Rocky Mountain National Park’s Bear Lake trailhead is located 20 minutes from downtown Estes Park, Colorado. The primary activity in the winter is snowshoeing but we’ve seen people doing a mix of cross country skiing, alpine skiing, and snowboarding. The trailhead is at 9,475 feet in elevation and includes restrooms but water was not available in the winter. In addition, the shuttle bus was not running so we drove to the end of Bear Lake Road. A park entrance fee or annual pass was required to enter. Cell phone service was weak for us. Before heading out, we called the Beaver Meadows Visitor Center to hear about the weather conditions and snow levels.
In mid-March of 2013
, we used snowshoes rented from the YMCA
to hike around Bear Lake
and then out and back to Nymph Lake. We reached Nymph Lake after 0.5 miles and a 225 foot increase in elevation.
The path was wide and the snow was well packed because there were a lot of people using this trail.
It was mostly straight with a consistent upward slope that had us feeling the altitude a little bit.
The path leveled off for a short stretch just before we reached the lake.
It was cold with blowing snow so our views were limited.
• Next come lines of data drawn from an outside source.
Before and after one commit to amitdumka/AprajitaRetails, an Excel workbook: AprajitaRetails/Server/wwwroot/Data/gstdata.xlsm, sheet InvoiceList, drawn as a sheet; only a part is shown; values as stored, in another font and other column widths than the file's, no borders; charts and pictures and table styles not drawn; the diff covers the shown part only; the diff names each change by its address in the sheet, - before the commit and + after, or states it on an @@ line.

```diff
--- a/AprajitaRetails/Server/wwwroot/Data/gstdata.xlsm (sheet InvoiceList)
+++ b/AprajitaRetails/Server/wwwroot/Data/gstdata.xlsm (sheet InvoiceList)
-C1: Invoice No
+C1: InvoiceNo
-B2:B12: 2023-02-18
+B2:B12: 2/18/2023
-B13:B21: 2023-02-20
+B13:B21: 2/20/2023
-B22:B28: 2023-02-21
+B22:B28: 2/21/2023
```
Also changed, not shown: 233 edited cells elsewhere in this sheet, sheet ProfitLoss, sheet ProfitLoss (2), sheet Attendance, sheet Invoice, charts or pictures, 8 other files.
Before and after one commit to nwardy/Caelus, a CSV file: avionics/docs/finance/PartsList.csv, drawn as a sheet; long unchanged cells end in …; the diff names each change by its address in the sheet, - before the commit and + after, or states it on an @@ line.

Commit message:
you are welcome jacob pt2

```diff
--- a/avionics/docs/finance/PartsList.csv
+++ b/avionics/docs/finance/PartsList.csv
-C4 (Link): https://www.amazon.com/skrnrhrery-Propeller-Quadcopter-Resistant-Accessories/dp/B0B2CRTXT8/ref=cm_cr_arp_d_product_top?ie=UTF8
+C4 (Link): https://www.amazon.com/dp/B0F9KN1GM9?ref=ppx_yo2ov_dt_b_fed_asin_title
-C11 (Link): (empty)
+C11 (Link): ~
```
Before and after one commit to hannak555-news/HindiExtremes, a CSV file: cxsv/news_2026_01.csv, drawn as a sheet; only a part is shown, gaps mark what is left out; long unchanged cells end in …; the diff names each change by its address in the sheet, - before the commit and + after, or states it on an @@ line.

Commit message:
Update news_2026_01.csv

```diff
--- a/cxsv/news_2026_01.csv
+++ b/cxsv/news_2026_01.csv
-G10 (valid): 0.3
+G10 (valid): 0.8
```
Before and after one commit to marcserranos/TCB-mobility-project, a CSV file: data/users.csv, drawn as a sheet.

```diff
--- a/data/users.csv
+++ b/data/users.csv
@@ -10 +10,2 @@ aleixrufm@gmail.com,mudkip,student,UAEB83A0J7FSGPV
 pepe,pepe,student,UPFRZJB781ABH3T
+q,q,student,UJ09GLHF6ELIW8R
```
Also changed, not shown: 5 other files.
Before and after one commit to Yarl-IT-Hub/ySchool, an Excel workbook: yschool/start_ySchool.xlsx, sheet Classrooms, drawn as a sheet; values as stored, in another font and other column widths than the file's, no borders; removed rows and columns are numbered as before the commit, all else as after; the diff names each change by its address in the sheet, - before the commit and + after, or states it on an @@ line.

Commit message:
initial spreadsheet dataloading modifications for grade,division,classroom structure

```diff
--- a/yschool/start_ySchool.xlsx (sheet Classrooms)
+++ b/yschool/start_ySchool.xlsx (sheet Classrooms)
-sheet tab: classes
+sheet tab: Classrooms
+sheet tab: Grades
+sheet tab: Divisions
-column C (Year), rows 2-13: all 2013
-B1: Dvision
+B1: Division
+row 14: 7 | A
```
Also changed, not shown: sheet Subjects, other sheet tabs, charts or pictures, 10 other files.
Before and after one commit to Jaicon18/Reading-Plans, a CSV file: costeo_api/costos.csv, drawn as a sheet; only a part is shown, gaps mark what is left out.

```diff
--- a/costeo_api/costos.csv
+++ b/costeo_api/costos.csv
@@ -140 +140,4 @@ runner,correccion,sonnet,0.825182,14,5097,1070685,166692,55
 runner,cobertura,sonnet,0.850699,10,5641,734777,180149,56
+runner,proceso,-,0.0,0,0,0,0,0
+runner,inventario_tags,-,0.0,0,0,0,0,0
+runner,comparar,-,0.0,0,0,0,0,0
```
I took a picture from this same spot on a sunny day in 2009 and which can be seen later in this post.
This video depicts the blowing snow we experienced.
Our first experience snowshoeing was in early January 2009. On this trip, we continued past Nymph to Dream and Emerald Lakes. Snowshoeing was a lot easier than we had expected, as long as we walked forwards and not backwards. It fact, it seemed easier than it did when we hiked to these lakes the previous summer. Although, on this trip we were not carrying our daughter in a Kelty child carrier, which made a big difference. Our gear consisted of Leki trekking poles, MSR snowshoes rented from the Mountain Shop, a wicking baselayer, windbreaker jackets, winter beanies, and ski goggles.
There was little snow to be seen as we drove to the parking lot but there was three feet on the trails. If you like to hike and have never been snowshoeing then I highly recommend it because it was very similar to walking and renting snowshoes was affordable. Rocky Mountain National Park is a great place to start because the trails are well traveled (i.e., follow the trampled snow) which helps because markers are buried in the snow and, thus, trails can be ambiguous. Please read my descriptions for summer hiking at Bear Lake
and Glacier Gorge Junction
The next picture was taken at Nymph Lake.
We continued another 1.1 miles and 425 feet gain in elevation to get to Dream Lake. The next picture was taken on a ridge between Nymph and Dream lakes and showcases the view to the south.
Dream Lake was as scenic in the winter as it was in the summer. Notably, there was significantly less people snowshoeing than there was hiking in the summer so the peacefulness was an added bonus. The subsequent picture was taken from the east side of Dream Lake.
Getting to Emerald Lake was more difficult because it required an additional 605 foot climb over only 0.7 miles. Therefore, getting to Dream Lake should be doable with a child in a carrier backpack but it would be a challenge to get to Emerald Lake because of the steeper slope.The following picture illustrates the most vertically challenging stretch.
Before we reached Emerald Lake, the final stretch departed from the dense forest and, as a result, provided stunning views of the nearby mountains.
In the summer, Emerald Lake’s shoreline was only accessible from the eastern edge so it was difficult to get to the far side. However, in the winter and if the lake is sufficiently frozen, you can easily walk to the far end.
The following video captures both the beauty and intense wind we experienced.
In sum, snowshoeing from Bear Lake was great for us as first timers and certainly worthy of our repeat visit four years later. Please read about our other favorite RMNP hiking trails.